## EXERCISE AIM
Count the lines below that contain the word "titulo", and reply with only that number.

Excerpts from a dataset
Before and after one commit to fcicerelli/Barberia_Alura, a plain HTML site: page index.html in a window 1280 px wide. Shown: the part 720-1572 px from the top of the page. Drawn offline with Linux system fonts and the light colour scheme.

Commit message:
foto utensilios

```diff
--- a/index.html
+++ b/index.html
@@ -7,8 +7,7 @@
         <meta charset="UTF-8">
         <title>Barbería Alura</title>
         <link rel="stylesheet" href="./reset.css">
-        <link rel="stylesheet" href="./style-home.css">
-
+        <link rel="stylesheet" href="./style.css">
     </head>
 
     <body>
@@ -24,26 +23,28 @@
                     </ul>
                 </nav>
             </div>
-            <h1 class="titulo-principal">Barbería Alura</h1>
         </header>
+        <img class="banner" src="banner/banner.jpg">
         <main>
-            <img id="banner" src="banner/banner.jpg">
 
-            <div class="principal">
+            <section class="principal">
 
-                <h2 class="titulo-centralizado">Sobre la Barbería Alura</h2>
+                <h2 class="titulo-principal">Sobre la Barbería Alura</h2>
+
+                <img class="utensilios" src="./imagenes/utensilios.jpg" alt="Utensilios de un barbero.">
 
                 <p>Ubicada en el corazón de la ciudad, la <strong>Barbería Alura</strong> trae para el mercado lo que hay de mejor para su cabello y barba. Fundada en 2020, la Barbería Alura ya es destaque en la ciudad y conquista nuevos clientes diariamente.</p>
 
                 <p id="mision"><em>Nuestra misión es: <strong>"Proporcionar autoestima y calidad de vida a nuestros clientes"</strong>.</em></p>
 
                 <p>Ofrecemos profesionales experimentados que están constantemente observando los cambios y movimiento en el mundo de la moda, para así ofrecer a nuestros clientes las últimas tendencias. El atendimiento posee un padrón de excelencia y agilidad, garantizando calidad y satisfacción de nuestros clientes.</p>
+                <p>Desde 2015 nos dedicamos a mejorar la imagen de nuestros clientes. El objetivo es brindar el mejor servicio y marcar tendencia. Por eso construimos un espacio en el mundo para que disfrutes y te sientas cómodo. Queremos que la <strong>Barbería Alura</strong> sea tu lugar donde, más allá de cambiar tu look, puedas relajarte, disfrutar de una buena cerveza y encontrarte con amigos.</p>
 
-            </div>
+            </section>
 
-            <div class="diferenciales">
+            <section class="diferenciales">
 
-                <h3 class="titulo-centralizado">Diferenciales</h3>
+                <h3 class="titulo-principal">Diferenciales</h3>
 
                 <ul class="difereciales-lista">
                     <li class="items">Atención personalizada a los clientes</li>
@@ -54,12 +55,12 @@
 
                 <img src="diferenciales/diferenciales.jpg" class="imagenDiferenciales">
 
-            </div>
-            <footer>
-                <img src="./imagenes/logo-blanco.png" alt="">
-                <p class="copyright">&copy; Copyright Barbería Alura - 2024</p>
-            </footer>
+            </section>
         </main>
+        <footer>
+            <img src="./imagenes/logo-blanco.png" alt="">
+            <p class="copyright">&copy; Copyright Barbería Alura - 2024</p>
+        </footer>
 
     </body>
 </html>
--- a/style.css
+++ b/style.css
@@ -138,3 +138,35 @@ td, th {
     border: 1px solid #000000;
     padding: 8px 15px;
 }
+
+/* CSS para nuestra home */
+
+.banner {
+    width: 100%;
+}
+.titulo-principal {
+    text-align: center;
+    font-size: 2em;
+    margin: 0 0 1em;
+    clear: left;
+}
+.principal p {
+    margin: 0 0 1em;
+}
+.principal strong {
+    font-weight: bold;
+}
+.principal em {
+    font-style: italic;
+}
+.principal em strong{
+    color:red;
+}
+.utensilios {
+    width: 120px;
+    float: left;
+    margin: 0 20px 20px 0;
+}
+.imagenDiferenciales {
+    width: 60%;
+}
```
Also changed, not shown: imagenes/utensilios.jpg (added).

## EXPECTED ANSWER
6